# Activity:
Please repeat every entry that follows, keeping each one exactly the same.

# Records from a collection:
-=-=-=-=-
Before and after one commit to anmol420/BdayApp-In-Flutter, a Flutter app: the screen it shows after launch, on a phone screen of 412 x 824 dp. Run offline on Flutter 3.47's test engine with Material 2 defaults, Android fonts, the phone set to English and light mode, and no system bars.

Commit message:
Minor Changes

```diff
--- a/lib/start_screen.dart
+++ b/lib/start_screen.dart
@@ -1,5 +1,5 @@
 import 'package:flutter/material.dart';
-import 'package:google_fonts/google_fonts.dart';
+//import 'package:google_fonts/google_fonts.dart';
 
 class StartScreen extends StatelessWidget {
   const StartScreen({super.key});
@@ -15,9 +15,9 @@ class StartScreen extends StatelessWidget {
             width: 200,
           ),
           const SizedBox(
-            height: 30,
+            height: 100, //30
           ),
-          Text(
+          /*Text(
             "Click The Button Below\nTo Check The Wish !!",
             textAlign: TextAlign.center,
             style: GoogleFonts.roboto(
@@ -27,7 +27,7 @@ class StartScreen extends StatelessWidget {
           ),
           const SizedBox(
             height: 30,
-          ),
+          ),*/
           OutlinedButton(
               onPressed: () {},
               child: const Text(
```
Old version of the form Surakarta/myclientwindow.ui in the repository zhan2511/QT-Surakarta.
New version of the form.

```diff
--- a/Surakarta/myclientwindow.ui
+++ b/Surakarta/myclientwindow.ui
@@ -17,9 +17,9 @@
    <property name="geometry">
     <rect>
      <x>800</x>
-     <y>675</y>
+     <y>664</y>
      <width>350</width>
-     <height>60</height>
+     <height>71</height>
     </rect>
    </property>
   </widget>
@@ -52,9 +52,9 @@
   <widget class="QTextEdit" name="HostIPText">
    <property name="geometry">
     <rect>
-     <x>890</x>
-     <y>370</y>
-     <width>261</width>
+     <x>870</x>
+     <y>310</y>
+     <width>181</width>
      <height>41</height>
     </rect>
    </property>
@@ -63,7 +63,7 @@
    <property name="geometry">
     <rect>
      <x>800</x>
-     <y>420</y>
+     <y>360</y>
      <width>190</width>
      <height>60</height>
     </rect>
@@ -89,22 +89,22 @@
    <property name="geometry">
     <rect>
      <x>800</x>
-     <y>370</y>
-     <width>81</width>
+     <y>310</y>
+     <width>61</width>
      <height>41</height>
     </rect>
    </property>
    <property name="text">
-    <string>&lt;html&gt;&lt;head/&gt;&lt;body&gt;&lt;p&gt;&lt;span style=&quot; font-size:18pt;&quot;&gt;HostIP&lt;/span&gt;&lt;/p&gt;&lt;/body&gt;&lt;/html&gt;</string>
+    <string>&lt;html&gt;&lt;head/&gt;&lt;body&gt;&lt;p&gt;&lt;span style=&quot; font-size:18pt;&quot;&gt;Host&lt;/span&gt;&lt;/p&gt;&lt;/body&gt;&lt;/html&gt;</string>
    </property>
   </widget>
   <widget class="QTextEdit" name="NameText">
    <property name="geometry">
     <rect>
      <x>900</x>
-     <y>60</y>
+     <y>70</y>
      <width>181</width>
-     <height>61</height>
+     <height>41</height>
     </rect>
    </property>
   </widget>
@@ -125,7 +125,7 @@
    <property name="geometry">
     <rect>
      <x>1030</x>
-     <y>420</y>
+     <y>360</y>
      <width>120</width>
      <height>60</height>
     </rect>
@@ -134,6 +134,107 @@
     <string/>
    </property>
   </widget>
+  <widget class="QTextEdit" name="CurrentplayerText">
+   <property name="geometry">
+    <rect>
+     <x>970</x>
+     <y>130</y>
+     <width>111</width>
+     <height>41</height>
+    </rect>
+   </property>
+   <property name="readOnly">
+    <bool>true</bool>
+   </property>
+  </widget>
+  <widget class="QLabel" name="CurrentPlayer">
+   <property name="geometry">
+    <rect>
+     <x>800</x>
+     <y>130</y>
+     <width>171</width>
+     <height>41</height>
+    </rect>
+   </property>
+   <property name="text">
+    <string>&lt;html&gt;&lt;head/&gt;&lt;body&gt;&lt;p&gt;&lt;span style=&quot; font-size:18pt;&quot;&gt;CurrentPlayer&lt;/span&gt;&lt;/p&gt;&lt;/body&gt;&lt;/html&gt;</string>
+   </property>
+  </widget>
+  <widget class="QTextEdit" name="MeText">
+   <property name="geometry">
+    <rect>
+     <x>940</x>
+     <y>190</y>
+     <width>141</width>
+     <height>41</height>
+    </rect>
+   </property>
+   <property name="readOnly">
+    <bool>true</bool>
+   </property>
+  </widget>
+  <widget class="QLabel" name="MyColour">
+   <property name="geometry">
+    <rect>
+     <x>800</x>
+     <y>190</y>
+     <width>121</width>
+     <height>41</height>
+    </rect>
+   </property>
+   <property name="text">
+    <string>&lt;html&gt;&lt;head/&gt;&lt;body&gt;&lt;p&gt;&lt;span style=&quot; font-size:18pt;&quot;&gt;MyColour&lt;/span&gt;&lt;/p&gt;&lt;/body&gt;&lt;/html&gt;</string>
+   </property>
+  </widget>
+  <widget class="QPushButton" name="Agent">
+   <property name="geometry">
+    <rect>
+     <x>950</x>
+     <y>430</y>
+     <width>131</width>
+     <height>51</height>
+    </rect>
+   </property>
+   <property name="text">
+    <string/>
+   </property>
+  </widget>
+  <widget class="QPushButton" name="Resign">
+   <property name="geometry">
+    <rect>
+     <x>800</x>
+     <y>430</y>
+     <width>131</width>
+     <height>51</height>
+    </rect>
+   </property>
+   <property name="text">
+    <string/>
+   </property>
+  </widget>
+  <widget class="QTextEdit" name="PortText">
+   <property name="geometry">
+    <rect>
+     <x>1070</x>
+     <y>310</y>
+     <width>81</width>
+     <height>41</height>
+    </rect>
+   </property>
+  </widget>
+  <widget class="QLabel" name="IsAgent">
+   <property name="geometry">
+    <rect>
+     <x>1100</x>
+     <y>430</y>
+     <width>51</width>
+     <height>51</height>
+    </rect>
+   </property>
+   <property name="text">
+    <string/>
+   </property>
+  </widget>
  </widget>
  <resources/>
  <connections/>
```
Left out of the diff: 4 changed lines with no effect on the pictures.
-=-=-=-=-
# Your solution:
Before and after one commit to anmol420/BdayApp-In-Flutter, a Flutter app: the screen it shows after launch, on a phone screen of 412 x 824 dp. Run offline on Flutter 3.47's test engine with Material 2 defaults, Android fonts, the phone set to English and light mode, and no system bars.

Commit message:
Minor Changes

```diff
--- a/lib/start_screen.dart
+++ b/lib/start_screen.dart
@@ -1,5 +1,5 @@
 import 'package:flutter/material.dart';
-import 'package:google_fonts/google_fonts.dart';
+//import 'package:google_fonts/google_fonts.dart';
 
 class StartScreen extends StatelessWidget {
   const StartScreen({super.key});
@@ -15,9 +15,9 @@ class StartScreen extends StatelessWidget {
             width: 200,
           ),
           const SizedBox(
-            height: 30,
+            height: 100, //30
           ),
-          Text(
+          /*Text(
             "Click The Button Below\nTo Check The Wish !!",
             textAlign: TextAlign.center,
             style: GoogleFonts.roboto(
@@ -27,7 +27,7 @@ class StartScreen extends StatelessWidget {
           ),
           const SizedBox(
             height: 30,
-          ),
+          ),*/
           OutlinedButton(
               onPressed: () {},
               child: const Text(
```
Old version of the form Surakarta/myclientwindow.ui in the repository zhan2511/QT-Surakarta.
New version of the form.

```diff
--- a/Surakarta/myclientwindow.ui
+++ b/Surakarta/myclientwindow.ui
@@ -17,9 +17,9 @@
    <property name="geometry">
     <rect>
      <x>800</x>
-     <y>675</y>
+     <y>664</y>
      <width>350</width>
-     <height>60</height>
+     <height>71</height>
     </rect>
    </property>
   </widget>
@@ -52,9 +52,9 @@
   <widget class="QTextEdit" name="HostIPText">
    <property name="geometry">
     <rect>
-     <x>890</x>
-     <y>370</y>
-     <width>261</width>
+     <x>870</x>
+     <y>310</y>
+     <width>181</width>
      <height>41</height>
     </rect>
    </property>
@@ -63,7 +63,7 @@
    <property name="geometry">
     <rect>
      <x>800</x>
-     <y>420</y>
+     <y>360</y>
      <width>190</width>
      <height>60</height>
     </rect>
@@ -89,22 +89,22 @@
    <property name="geometry">
     <rect>
      <x>800</x>
-     <y>370</y>
-     <width>81</width>
+     <y>310</y>
+     <width>61</width>
      <height>41</height>
     </rect>
    </property>
    <property name="text">
-    <string>&lt;html&gt;&lt;head/&gt;&lt;body&gt;&lt;p&gt;&lt;span style=&quot; font-size:18pt;&quot;&gt;HostIP&lt;/span&gt;&lt;/p&gt;&lt;/body&gt;&lt;/html&gt;</string>
+    <string>&lt;html&gt;&lt;head/&gt;&lt;body&gt;&lt;p&gt;&lt;span style=&quot; font-size:18pt;&quot;&gt;Host&lt;/span&gt;&lt;/p&gt;&lt;/body&gt;&lt;/html&gt;</string>
    </property>
   </widget>
   <widget class="QTextEdit" name="NameText">
    <property name="geometry">
     <rect>
      <x>900</x>
-     <y>60</y>
+     <y>70</y>
      <width>181</width>
-     <height>61</height>
+     <height>41</height>
     </rect>
    </property>
   </widget>
@@ -125,7 +125,7 @@
    <property name="geometry">
     <rect>
      <x>1030</x>
-     <y>420</y>
+     <y>360</y>
      <width>120</width>
      <height>60</height>
     </rect>
@@ -134,6 +134,107 @@
     <string/>
    </property>
   </widget>
+  <widget class="QTextEdit" name="CurrentplayerText">
+   <property name="geometry">
+    <rect>
+     <x>970</x>
+     <y>130</y>
+     <width>111</width>
+     <height>41</height>
+    </rect>
+   </property>
+   <property name="readOnly">
+    <bool>true</bool>
+   </property>
+  </widget>
+  <widget class="QLabel" name="CurrentPlayer">
+   <property name="geometry">
+    <rect>
+     <x>800</x>
+     <y>130</y>
+     <width>171</width>
+     <height>41</height>
+    </rect>
+   </property>
+   <property name="text">
+    <string>&lt;html&gt;&lt;head/&gt;&lt;body&gt;&lt;p&gt;&lt;span style=&quot; font-size:18pt;&quot;&gt;CurrentPlayer&lt;/span&gt;&lt;/p&gt;&lt;/body&gt;&lt;/html&gt;</string>
+   </property>
+  </widget>
+  <widget class="QTextEdit" name="MeText">
+   <property name="geometry">
+    <rect>
+     <x>940</x>
+     <y>190</y>
+     <width>141</width>
+     <height>41</height>
+    </rect>
+   </property>
+   <property name="readOnly">
+    <bool>true</bool>
+   </property>
+  </widget>
+  <widget class="QLabel" name="MyColour">
+   <property name="geometry">
+    <rect>
+     <x>800</x>
+     <y>190</y>
+     <width>121</width>
+     <height>41</height>
+    </rect>
+   </property>
+   <property name="text">
+    <string>&lt;html&gt;&lt;head/&gt;&lt;body&gt;&lt;p&gt;&lt;span style=&quot; font-size:18pt;&quot;&gt;MyColour&lt;/span&gt;&lt;/p&gt;&lt;/body&gt;&lt;/html&gt;</string>
+   </property>
+  </widget>
+  <widget class="QPushButton" name="Agent">
+   <property name="geometry">
+    <rect>
+     <x>950</x>
+     <y>430</y>
+     <width>131</width>
+     <height>51</height>
+    </rect>
+   </property>
+   <property name="text">
+    <string/>
+   </property>
+  </widget>
+  <widget class="QPushButton" name="Resign">
+   <property name="geometry">
+    <rect>
+     <x>800</x>
+     <y>430</y>
+     <width>131</width>
+     <height>51</height>
+    </rect>
+   </property>
+   <property name="text">
+    <string/>
+   </property>
+  </widget>
+  <widget class="QTextEdit" name="PortText">
+   <property name="geometry">
+    <rect>
+     <x>1070</x>
+     <y>310</y>
+     <width>81</width>
+     <height>41</height>
+    </rect>
+   </property>
+  </widget>
+  <widget class="QLabel" name="IsAgent">
+   <property name="geometry">
+    <rect>
+     <x>1100</x>
+     <y>430</y>
+     <width>51</width>
+     <height>51</height>
+    </rect>
+   </property>
+   <property name="text">
+    <string/>
+   </property>
+  </widget>
  </widget>
  <resources/>
  <connections/>
```
Left out of the diff: 4 changed lines with no effect on the pictures.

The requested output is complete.